Roku Internet TVs from Best Buy, Sharp ready to roll

7 May 2015 | Author: | No comments yet »

Coming Soon: Sharp TVs With a Roku Box Baked Right In.

Roku TV is becoming the standard interface on budget smart TVs, with Sharp’s entry-level models and Best Buy’s Insignia house brand joining Chinese manufacturers Haier, Hisense and TCL in offering the software.

You plug in a cheap box or dongle, adding thousands of streaming channels to an old set—in a way that’s generally better than most smart TVs out there. Roku has won a lot of love over the years for the intuitive interface on its streaming-video set-top boxes that make any TV a smart model (with more than 10 million sold, vs. about 20 million for the Apple TV box). Both feature 1080p full HD resolution, a 60Hz native refresh rate, and the Netflix Recommended TV designation, indicating that they offer easy access to Internet TV services. Users can personalize the Roku TV screen with icons for their favorite streaming channels, and devices such as game consoles, cable boxes, and Blu-ray players.
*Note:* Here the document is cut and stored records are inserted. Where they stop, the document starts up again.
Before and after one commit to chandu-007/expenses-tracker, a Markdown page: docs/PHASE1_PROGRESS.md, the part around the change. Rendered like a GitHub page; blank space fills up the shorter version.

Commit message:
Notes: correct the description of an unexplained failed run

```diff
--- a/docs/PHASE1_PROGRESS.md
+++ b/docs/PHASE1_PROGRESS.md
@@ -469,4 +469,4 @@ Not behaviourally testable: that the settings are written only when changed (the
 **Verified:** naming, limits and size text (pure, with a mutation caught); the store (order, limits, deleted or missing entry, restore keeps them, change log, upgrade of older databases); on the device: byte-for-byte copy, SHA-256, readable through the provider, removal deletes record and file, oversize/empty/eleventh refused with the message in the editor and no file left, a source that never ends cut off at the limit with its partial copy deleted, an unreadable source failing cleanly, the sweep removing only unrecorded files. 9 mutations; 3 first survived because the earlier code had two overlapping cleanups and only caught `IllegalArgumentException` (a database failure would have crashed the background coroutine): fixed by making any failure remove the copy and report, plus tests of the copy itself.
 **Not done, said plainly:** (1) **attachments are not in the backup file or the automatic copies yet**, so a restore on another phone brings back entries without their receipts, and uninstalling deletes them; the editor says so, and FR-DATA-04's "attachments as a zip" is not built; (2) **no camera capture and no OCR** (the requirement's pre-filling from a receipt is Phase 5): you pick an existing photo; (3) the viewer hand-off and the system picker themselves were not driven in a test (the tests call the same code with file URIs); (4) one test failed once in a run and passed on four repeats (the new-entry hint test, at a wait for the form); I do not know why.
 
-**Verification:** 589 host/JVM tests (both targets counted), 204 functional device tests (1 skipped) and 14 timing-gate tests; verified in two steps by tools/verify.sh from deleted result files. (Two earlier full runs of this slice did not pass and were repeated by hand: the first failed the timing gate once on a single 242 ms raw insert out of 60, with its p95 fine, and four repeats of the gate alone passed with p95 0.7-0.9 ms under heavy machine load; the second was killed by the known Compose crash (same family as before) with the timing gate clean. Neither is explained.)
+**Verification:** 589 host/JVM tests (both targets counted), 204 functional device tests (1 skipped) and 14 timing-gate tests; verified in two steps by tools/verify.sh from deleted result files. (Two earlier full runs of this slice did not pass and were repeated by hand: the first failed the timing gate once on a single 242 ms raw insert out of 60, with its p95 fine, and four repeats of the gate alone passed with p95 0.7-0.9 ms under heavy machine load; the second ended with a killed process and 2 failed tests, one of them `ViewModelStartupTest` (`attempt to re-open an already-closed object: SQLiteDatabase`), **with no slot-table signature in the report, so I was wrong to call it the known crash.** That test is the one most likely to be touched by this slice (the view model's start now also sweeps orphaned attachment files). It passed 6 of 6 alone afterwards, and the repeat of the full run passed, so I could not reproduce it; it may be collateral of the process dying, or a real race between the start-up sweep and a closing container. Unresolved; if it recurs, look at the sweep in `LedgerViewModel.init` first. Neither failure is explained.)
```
Chinese TV giants TCL and Hisense were the first two companies to offer “Roku TVs” last year, aiming at making an introductory splash in the U.S. market.

This means you can watch live TV, stream movies, and listen to music all from the home screen, without having to navigate through multiple inputs and menus, Roku said. They also feature the Roku Feed, which will tell you when movies you’re interested in are available to stream. “We are pleased to offer Sharp smart TVs that run the Roku OS and provide customers with an easy and elegant way to enjoy their entertainment,” Vishnu Rao, director of technology planning for Sharp Electronics, said in a statement. “We believe the benefits of the Roku platform combined with the superiority of the Sharp brand makes an appealing combination for consumers looking for a great smart TV experience.” Besides its new collaboration with Sharp, Roku also today announced that two new Insignia Roku TV models first unveiled back at CES will be available this month at Best Buy. But the search giant can also take over your TV with the Google Chromecast , a streaming dongle that tops Amazon’s own Fire TV Stick on the company’s list of best-selling electronic devices. Sharp is the first top-tier brand to adopt Roku TV, but it’s a minimal commitment of just two low-end models, a 43-inch set for $380 and a 50-inch for $500.

Part of its appeal lies in its pure portability, but there’s also the price: just $35 to wirelessly stream Netflix, Spotify, HBO GO, Hulu Plus, and more from your mobile device or PC to the TV. Roku’s Smith says there are no plans for Roku’s ecosystem to become Sharp’s smart platform across the board; for now, it’ll only be available on those two affordable sets. Google announced a few updates for Chromecast at Google I/O last year—from Android mirroring to options that will make your Chromecast screen more aesthetically pleasing. On the low end, great deals on 1080p TVs abound; manufacturers are shifting their R&D focus to 4K, high dynamic range (HDR) video, and color-enhancing technology such as quantum dot. Sets with those features now comprise the mid- to high-end of each major company’s lineups, meaning you can get a solid large-screen HDTV for less than $1,000.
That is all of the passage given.